European HIV response "falling behind" as Eastern European epidemic grows

Keith Alcorn
Published: 05 December 2014

HIV diagnoses have increased by 80% in the European region since 2004, and three quarters of new HIV diagnoses in the European region are occurring in Eastern Europe, yet the scale and targeting of HIV prevention, testing and treatment in Eastern Europe are inadequate, a European meeting on standards of care for HIV and co-infections in Europe heard last week in Rome, Italy.

The meeting, organised by the European AIDS Clinical Society, preceded a high-level European Union Ministerial Meeting on HIV organised by the Italian Ministry of Health, designed to renew momentum on HIV among European Union policy makers ten years after the 2004 Dublin Declaration set out a framework for actions to tackle the growing epidemics in Eastern Europe and Central Asia.

Priorities for action

Speaking at the High-Level Ministerial Meeting, Mark Sprenger of the European Centre for Disease Prevention and Control, said that the European region faced two distinct epidemics.

Despite the ambition of the Dublin Declaration to halt and reverse the spread of HIV in the European region, in Eastern Europe the rate of HIV diagnosis per 100,000 inhabitants has increased by 126% since 2004. The rate has remained stable in the European Union. The rate of increase has been greatest among heterosexuals, indicating that the epidemic among people who inject drugs is now resulting in onward transmission to sexual partners.

Although the rate of increase of HIV diagnoses has remained almost flat for the population as a whole in the European Union since 2004, this lack of increase disguises a major shift in the epidemic. Whereas HIV diagnoses among heterosexual men and women and people who inject drugs have gone down, new diagnoses among men who have sex with men have risen by 33% since 2004, with a particularly sharp increase seen in 2010 and 2011. “Men who have sex with men are the number one priority in the European Union,” he said.

He outlined five priorities for action in the European region to reverse the increase in HIV diagnoses.

The first priority is targeted prevention at an appropriate scale for key populations – men who have sex with men, people who inject drugs, migrants, prisoners and sex workers – he said. There is variable coverage of harm reduction interventions even within the European Union.

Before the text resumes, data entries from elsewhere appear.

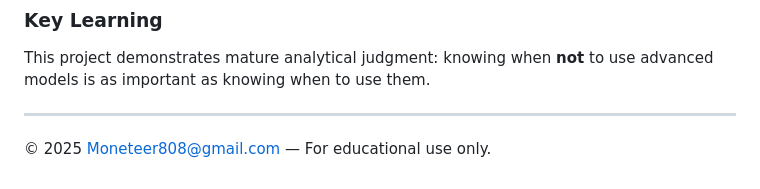
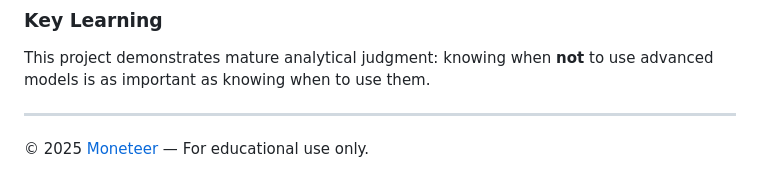
Before and after one commit to moneteer808-oss/Superstore-Predictive-Customer-Analytics, a Markdown page: README.md, the part around the change. Drawn GitHub-style.

Commit message:
Update copyright line in README.md

```diff
--- a/README.md
+++ b/README.md
@@ -68,4 +68,4 @@ This project demonstrates mature analytical judgment: knowing when **not** to us
 
 ---
 
-© 2025 Moneteer808@gmail.com — For educational use only.
+© 2025 [Moneteer](Moneteer808@gmail.com) — For educational use only.
```
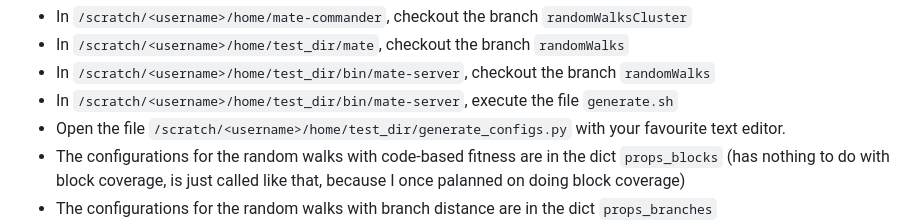
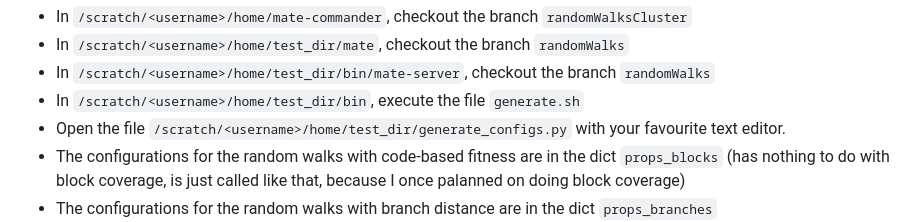
Before and after one commit to sebastian-vogt-cs/bachelors-thesis, a Markdown page: README.md, the part around the change. Drawn GitHub-style.

```diff
--- a/README.md
+++ b/README.md
@@ -18,7 +18,7 @@
 * In `/scratch/<username>/home/mate-commander`, checkout the branch `randomWalksCluster`
 * In `/scratch/<username>/home/test_dir/mate`, checkout the branch `randomWalks`
 * In `/scratch/<username>/home/test_dir/bin/mate-server`, checkout the branch `randomWalks`
-* In `/scratch/<username>/home/test_dir/bin/mate-server`, execute the file `generate.sh`
+* In `/scratch/<username>/home/test_dir/bin`, execute the file `generate.sh`
 * Open the file `/scratch/<username>/home/test_dir/generate_configs.py` with your favourite text editor.
 * The configurations for the random walks with code-based fitness are in the dict `props_blocks` (has nothing to do with block coverage, is just called like that, because I once palanned on doing block coverage)
 * The configurations for the random walks with branch distance are in the dict `props_branches`
```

The second priority is greater coverage and frequency of HIV testing in order to reduce late diagnosis. Testing should be community-based and governments should look for innovative methods of expanding the uptake of testing, as well as targeting key populations rather than the general population. At present, uptake of HIV testing is consistently low across all key populations, he said.

The third priority is to scale up antiretroviral treatment coverage in Eastern Europe and to make antiretroviral therapy and care available to undocumented migrants throughout the European Union. National programmes need to improve rates of diagnosis and viral suppression in order to achieve the full impact of treatment as prevention. At present rates of diagnosis are still low, even in the best-performing countries.

The fourth priority is large-scale financing, especially for civil society delivery of key prevention and harm reduction services.

The fifth priority is strong political leadership, both at national and European level, in order to mobilise funding and change attitudes towards HIV.

Can the 90 / 90 / 90 target be reached in the European region?

The new target for HIV treatment scale up – 90% of all people living with HIV would know their status, 90% of those would be on treatment, and 90% of those would be virally suppressed – will be an important element of future efforts in the European region, but Martina Brostrom of UNAIDS told the meeting that many countries in the region – including some large countries in Western Europe – are falling behind some of the most successful countries in sub-Saharan Africa in their efforts to diagnose and treat HIV infection.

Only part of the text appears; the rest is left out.